- Work to be completed -
Copy every entry precisely.
----- Records supplied
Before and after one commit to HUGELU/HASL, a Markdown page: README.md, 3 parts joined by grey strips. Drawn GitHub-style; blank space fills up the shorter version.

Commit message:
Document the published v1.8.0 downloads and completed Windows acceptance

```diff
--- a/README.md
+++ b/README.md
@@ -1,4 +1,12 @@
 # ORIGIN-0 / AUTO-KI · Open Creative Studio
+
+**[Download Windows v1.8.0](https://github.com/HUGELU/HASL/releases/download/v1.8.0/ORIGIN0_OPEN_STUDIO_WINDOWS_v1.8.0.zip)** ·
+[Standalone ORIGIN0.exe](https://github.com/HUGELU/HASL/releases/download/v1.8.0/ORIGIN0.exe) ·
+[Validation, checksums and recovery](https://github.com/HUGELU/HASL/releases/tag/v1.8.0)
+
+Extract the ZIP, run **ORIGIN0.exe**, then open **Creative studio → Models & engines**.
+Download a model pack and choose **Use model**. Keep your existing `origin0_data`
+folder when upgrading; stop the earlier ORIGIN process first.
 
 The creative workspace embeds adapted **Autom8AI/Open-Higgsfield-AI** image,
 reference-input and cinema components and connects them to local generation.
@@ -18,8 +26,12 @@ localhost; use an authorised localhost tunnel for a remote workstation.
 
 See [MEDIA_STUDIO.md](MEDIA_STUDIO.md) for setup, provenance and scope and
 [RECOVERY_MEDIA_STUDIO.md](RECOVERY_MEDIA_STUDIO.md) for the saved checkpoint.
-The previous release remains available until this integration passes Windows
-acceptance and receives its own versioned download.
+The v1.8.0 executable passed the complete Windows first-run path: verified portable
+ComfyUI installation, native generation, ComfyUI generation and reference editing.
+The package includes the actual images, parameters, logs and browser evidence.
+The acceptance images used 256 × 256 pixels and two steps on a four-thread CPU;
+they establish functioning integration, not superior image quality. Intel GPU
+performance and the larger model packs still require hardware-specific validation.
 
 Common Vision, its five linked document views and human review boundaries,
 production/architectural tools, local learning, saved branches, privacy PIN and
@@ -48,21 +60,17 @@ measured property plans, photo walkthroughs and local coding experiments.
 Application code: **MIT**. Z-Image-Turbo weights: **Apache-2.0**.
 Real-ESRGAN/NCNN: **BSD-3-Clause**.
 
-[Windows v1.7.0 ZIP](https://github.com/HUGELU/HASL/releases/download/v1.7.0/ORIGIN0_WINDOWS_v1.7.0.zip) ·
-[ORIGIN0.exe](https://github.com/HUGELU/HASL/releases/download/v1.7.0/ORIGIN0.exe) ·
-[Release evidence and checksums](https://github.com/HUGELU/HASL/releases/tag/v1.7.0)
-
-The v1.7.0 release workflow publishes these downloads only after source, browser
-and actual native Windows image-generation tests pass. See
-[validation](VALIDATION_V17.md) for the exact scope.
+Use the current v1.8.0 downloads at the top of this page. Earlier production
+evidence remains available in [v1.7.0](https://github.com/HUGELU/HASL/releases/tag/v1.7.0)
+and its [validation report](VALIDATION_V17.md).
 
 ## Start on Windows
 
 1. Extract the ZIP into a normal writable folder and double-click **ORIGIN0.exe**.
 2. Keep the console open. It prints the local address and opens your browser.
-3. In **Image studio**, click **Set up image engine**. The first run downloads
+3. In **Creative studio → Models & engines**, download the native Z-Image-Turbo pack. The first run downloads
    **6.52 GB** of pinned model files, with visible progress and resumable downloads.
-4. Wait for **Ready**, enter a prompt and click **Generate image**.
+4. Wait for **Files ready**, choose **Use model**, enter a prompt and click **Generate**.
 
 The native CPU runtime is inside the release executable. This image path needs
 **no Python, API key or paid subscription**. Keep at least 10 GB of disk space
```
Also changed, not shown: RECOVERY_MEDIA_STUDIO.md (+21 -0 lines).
----------
- Response -
Before and after one commit to HUGELU/HASL, a Markdown page: README.md, 3 parts joined by grey strips. Drawn GitHub-style; blank space fills up the shorter version.

Commit message:
Document the published v1.8.0 downloads and completed Windows acceptance

```diff
--- a/README.md
+++ b/README.md
@@ -1,4 +1,12 @@
 # ORIGIN-0 / AUTO-KI · Open Creative Studio
+
+**[Download Windows v1.8.0](https://github.com/HUGELU/HASL/releases/download/v1.8.0/ORIGIN0_OPEN_STUDIO_WINDOWS_v1.8.0.zip)** ·
+[Standalone ORIGIN0.exe](https://github.com/HUGELU/HASL/releases/download/v1.8.0/ORIGIN0.exe) ·
+[Validation, checksums and recovery](https://github.com/HUGELU/HASL/releases/tag/v1.8.0)
+
+Extract the ZIP, run **ORIGIN0.exe**, then open **Creative studio → Models & engines**.
+Download a model pack and choose **Use model**. Keep your existing `origin0_data`
+folder when upgrading; stop the earlier ORIGIN process first.
 
 The creative workspace embeds adapted **Autom8AI/Open-Higgsfield-AI** image,
 reference-input and cinema components and connects them to local generation.
@@ -18,8 +26,12 @@ localhost; use an authorised localhost tunnel for a remote workstation.
 
 See [MEDIA_STUDIO.md](MEDIA_STUDIO.md) for setup, provenance and scope and
 [RECOVERY_MEDIA_STUDIO.md](RECOVERY_MEDIA_STUDIO.md) for the saved checkpoint.
-The previous release remains available until this integration passes Windows
-acceptance and receives its own versioned download.
+The v1.8.0 executable passed the complete Windows first-run path: verified portable
+ComfyUI installation, native generation, ComfyUI generation and reference editing.
+The package includes the actual images, parameters, logs and browser evidence.
+The acceptance images used 256 × 256 pixels and two steps on a four-thread CPU;
+they establish functioning integration, not superior image quality. Intel GPU
+performance and the larger model packs still require hardware-specific validation.
 
 Common Vision, its five linked document views and human review boundaries,
 production/architectural tools, local learning, saved branches, privacy PIN and
@@ -48,21 +60,17 @@ measured property plans, photo walkthroughs and local coding experiments.
 Application code: **MIT**. Z-Image-Turbo weights: **Apache-2.0**.
 Real-ESRGAN/NCNN: **BSD-3-Clause**.
 
-[Windows v1.7.0 ZIP](https://github.com/HUGELU/HASL/releases/download/v1.7.0/ORIGIN0_WINDOWS_v1.7.0.zip) ·
-[ORIGIN0.exe](https://github.com/HUGELU/HASL/releases/download/v1.7.0/ORIGIN0.exe) ·
-[Release evidence and checksums](https://github.com/HUGELU/HASL/releases/tag/v1.7.0)
-
-The v1.7.0 release workflow publishes these downloads only after source, browser
-and actual native Windows image-generation tests pass. See
-[validation](VALIDATION_V17.md) for the exact scope.
+Use the current v1.8.0 downloads at the top of this page. Earlier production
+evidence remains available in [v1.7.0](https://github.com/HUGELU/HASL/releases/tag/v1.7.0)
+and its [validation report](VALIDATION_V17.md).
 
 ## Start on Windows
 
 1. Extract the ZIP into a normal writable folder and double-click **ORIGIN0.exe**.
 2. Keep the console open. It prints the local address and opens your browser.
-3. In **Image studio**, click **Set up image engine**. The first run downloads
+3. In **Creative studio → Models & engines**, download the native Z-Image-Turbo pack. The first run downloads
    **6.52 GB** of pinned model files, with visible progress and resumable downloads.
-4. Wait for **Ready**, enter a prompt and click **Generate image**.
+4. Wait for **Files ready**, choose **Use model**, enter a prompt and click **Generate**.
 
 The native CPU runtime is inside the release executable. This image path needs
 **no Python, API key or paid subscription**. Keep at least 10 GB of disk space
```
Also changed, not shown: RECOVERY_MEDIA_STUDIO.md (+21 -0 lines).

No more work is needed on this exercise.